Maintain an alcohol consumption of no more than one drink per day for women and two drinks per day for men. More than that, your risk increases exponentially! Excessive drinking has been linked to hemorrhagic strokes (when there is bleeding in the brain), which are usually less severe but can be fatal if not treated immediately. Even moderate amounts of alcohol increase your chances of having an irregular heartbeat; this condition could lead to sudden stroke symptoms like paralysis or loss of speech. Additionally, it may cause other health issues such as liver disease and cancer. So remember: keep it low!
Exercise regularly by engaging in at least 30 minutes of physical activity every day – even if it’s just walking around the block. This will not only help to reduce blood pressure and cholesterol, but it can also prevent weight gain and obesity!
Maintain a healthy weight by eating well and exercising regularly. Being overweight or obese increases your risk of high blood pressure, heart disease, diabetes, and stroke. Make sure you eat right so that the food you’re putting into your body doesn’t increase its chances of developing these conditions – rather decrease them!
Eat plenty of fruits (and veggies), nuts (like almonds), and whole grains which provide important nutrients like fiber; when eaten in moderation they can lower LDL (“bad”) cholesterol levels while increasing HDL (“good”) cholesterol levels making for better cardiovascular health overall. Also, make sure you limit the consumption of trans fats as much as you can.

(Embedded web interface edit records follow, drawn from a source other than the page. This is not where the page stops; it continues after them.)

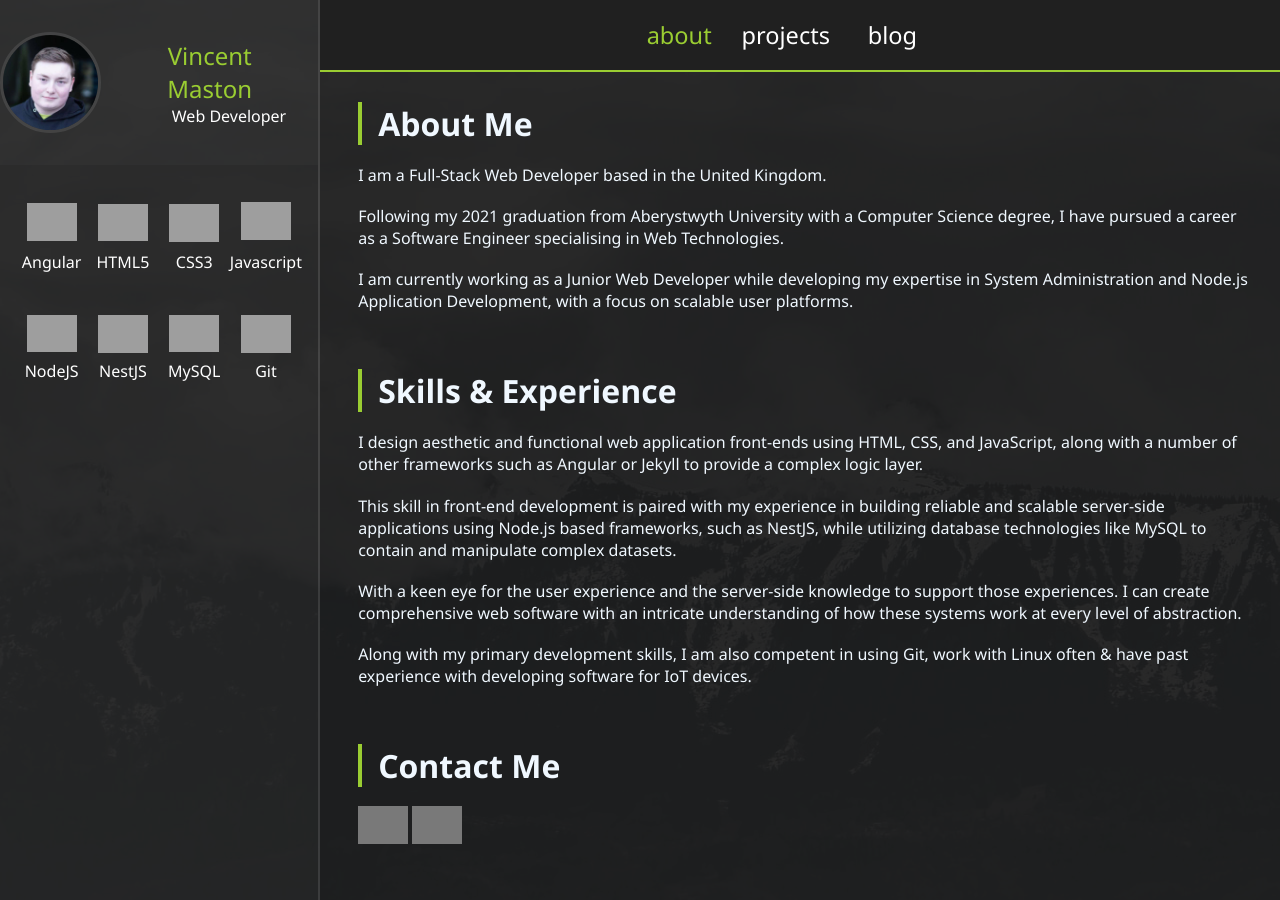
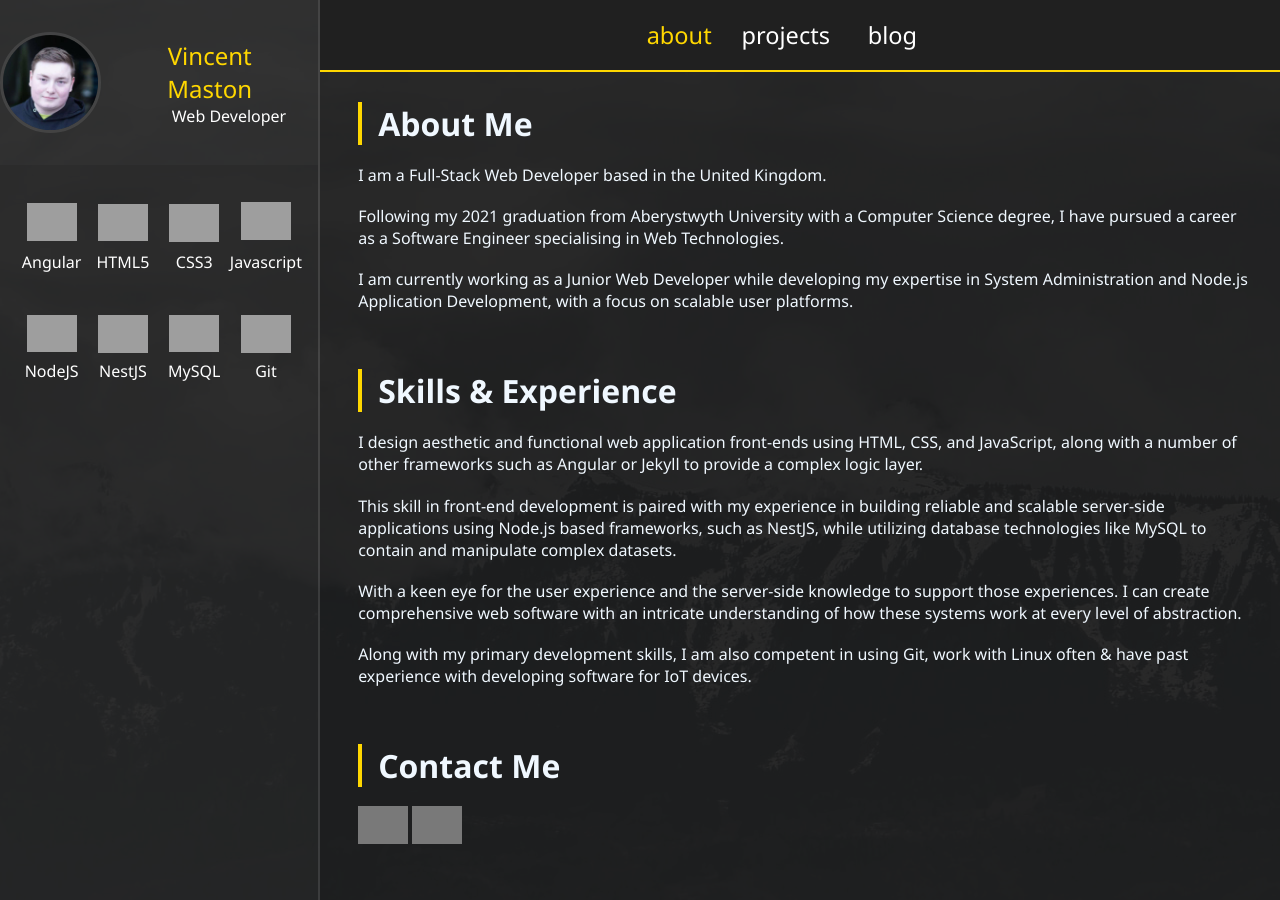
Before and after one commit to VMaston/vmaston.github.io, a Jekyll site: the page built from index.md, in a window 1280 px wide. Built offline with Jekyll 4.4.1, drawn with Linux system fonts in a browser that asks for light colours; grey boxes are pictures that could not be loaded.

Commit message:
change default accent to gold

```diff
--- a/assets/css/styles.css
+++ b/assets/css/styles.css
@@ -2,7 +2,7 @@
 
 :root {
   --background: rgb(32, 32, 32);
-  --accent: yellowgreen;
+  --accent: gold;
   --text: white;
   --accent-text: black;
 }
--- a/assets/js/javascript_color.js
+++ b/assets/js/javascript_color.js
@@ -1,5 +1,5 @@
 let i = 0;
-const colors = ['yellowgreen', 'lightcoral', 'gold', 'lightblue'];
+const colors = ['gold', 'yellowgreen', 'lightcoral', 'lightblue'];
 
 currentColor = getCookie('color');
 if (currentColor !== null) {
```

Follow these five healthy habits, and be sure to see your doctor regularly so that he or she can assess your risk of stroke! It’s never too early to start taking care of yourself but it is always better late than never! The more effort you put into being proactive about preventing strokes the easier they are to treat if/when they do occur. Prevention is the best medicine after all – don’t wait until it’s too late before making a change in lifestyle choices!